▶ _WORK TO COMPLETE_
Give again exactly the lines that stretch from the one with "in every note.</div></div>" to the end of the data below, including both of those lines and nothing else.

Version comparison data:
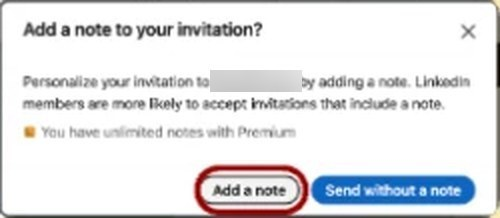
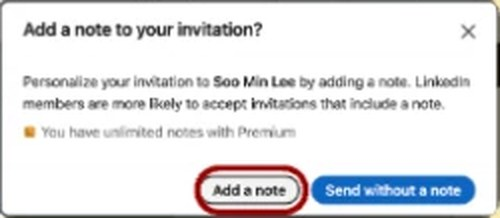
Unblur LinkedIn screenshots; add an example to each note-part flashcard
Claude-Session: https://claude.ai/code/session_016kRYkDGFU74fbRjhpqq5SD

Changed region(s): [[0.42, 0.3028, 0.63, 0.4404]]

diff --git a/index.html b/index.html
@@ -1620,6 +1620,10 @@ body:has(.wk-nav) .help-fab,body:has(.duo-foot) .help-fab{bottom:calc(96px + env
 .fc-deck~.deck-ctl,.deck-solo+.deck-ctl{margin-top:14px}
 .fc-hint{position:absolute;bottom:20px;left:50%!important;right:auto!important;transform:translateX(-50%);white-space:nowrap;font-size:12.5px!important;font-weight:600;color:#6B7163!important;background:#F0F1EC;padding:6px 14px;border-radius:999px}
 .fc-hint{display:none!important}
+.fc-ex{display:block;quotes:none;max-width:40ch;margin-top:4px;padding:14px 18px;border-radius:16px;background:#22261C;color:#fff;font-size:clamp(16px,1.9vw,19px);line-height:1.45;font-weight:500;text-align:left}
+.fc-ex::before,.fc-ex::after{content:none}
+.fc-back:has(.fc-ex) .wk-try,.fc-back:has(.fc-ex) .fc-more{display:none!important}
+.fc-ex i{display:block;font-style:normal;font-size:11px;font-weight:700;letter-spacing:.12em;text-transform:uppercase;color:#C6F432;margin-bottom:4px}
 </style>
 </head>
 <body>
@@ -2833,9 +2837,9 @@ const WKO=[
   {sec:"formula",r:()=>`<span class="wk-eye">The formula</span>
     <h2 class="wk-h">Every note has <mark>three parts</mark>.</h2>
     <div class="wk-hk">
-      <div class="wk-hk-card"><span class="seg-k sg-who">Who</span><b>Who you are</b><p>Your school and major.</p><div class="wk-try"><b>Always</b>The same in every note.</div></div>
-      <div class="wk-hk-card"><span class="seg-k sg-why">Why</span><b>Why you chose them</b><p>Something about them specifically.</p><div class="wk-try"><b>Changes</b>Different for every person.</div></div>
-      <div class="wk-hk-card"><span class="seg-k sg-what">What</span><b>What you want</b><p>One small, clear ask.</p><div class="wk-try"><b>Changes</b>Different for every person.</div></div>
+      <div class="wk-hk-card"><span class="seg-k sg-who">Who</span><b>Who you are</b><p>Your school and major.</p><div class="wk-try"><b>Always</b>The same in every note.</div><q class="fc-ex"><i>Example</i>“I’m a junior at NYU studying marketing.”</q></div>
+      <div class="wk-hk-card"><span class="seg-k sg-why">Why</span><b>Why you chose them</b><p>Something about them specifically.</p><div class="wk-try"><b>Changes</b>Different for every person.</div><q class="fc-ex"><i>Example</i>“I saw you moved from Warner Bros. to growth marketing at Spotify.”</q></div>
+      <div class="wk-hk-card"><span class="seg-k sg-what">What</span><b>What you want</b><p>One small, clear ask.</p><div class="wk-try"><b>Changes</b>Different for every person.</div><q class="fc-ex"><i>Example</i>“Would you be open to a 15-minute chat about how you made the switch?”</q></div>
     </div>`},
   {sec:"examples",r:(p,w)=>{const i=Math.max(0,WKO_EX.findIndex(x=>x.k===w.ex)),x=WKO_EX[i];return `<span class="wk-eye">Real examples</span>
     <h2 class="wk-h">Tailor it to the <mark>situation</mark>.</h2>

diff --git a/sw.js b/sw.js
@@ -1,5 +1,5 @@
 // Landit offline support. Bump VERSION to force every phone to refresh cached images.
-const VERSION = "landit-v8";
+const VERSION = "landit-v9";
 const SHELL = ["./", "./index.html", "./manifest.webmanifest", "./icons/icon-192.png", "./icons/icon-512.png"];
 
 self.addEventListener("install", e => {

▶ _TASK RESPONSE_
-      <div class="wk-hk-card"><span class="seg-k sg-who">Who</span><b>Who you are</b><p>Your school and major.</p><div class="wk-try"><b>Always</b>The same in every note.</div></div>
-      <div class="wk-hk-card"><span class="seg-k sg-why">Why</span><b>Why you chose them</b><p>Something about them specifically.</p><div class="wk-try"><b>Changes</b>Different for every person.</div></div>
-      <div class="wk-hk-card"><span class="seg-k sg-what">What</span><b>What you want</b><p>One small, clear ask.</p><div class="wk-try"><b>Changes</b>Different for every person.</div></div>
+      <div class="wk-hk-card"><span class="seg-k sg-who">Who</span><b>Who you are</b><p>Your school and major.</p><div class="wk-try"><b>Always</b>The same in every note.</div><q class="fc-ex"><i>Example</i>“I’m a junior at NYU studying marketing.”</q></div>
+      <div class="wk-hk-card"><span class="seg-k sg-why">Why</span><b>Why you chose them</b><p>Something about them specifically.</p><div class="wk-try"><b>Changes</b>Different for every person.</div><q class="fc-ex"><i>Example</i>“I saw you moved from Warner Bros. to growth marketing at Spotify.”</q></div>
+      <div class="wk-hk-card"><span class="seg-k sg-what">What</span><b>What you want</b><p>One small, clear ask.</p><div class="wk-try"><b>Changes</b>Different for every person.</div><q class="fc-ex"><i>Example</i>“Would you be open to a 15-minute chat about how you made the switch?”</q></div>
     </div>`},
   {sec:"examples",r:(p,w)=>{const i=Math.max(0,WKO_EX.findIndex(x=>x.k===w.ex)),x=WKO_EX[i];return `<span class="wk-eye">Real examples</span>
     <h2 class="wk-h">Tailor it to the <mark>situation</mark>.</h2>

diff --git a/sw.js b/sw.js
@@ -1,5 +1,5 @@
 // Landit offline support. Bump VERSION to force every phone to refresh cached images.
-const VERSION = "landit-v8";
+const VERSION = "landit-v9";
 const SHELL = ["./", "./index.html", "./manifest.webmanifest", "./icons/icon-192.png", "./icons/icon-512.png"];
 
 self.addEventListener("install", e => {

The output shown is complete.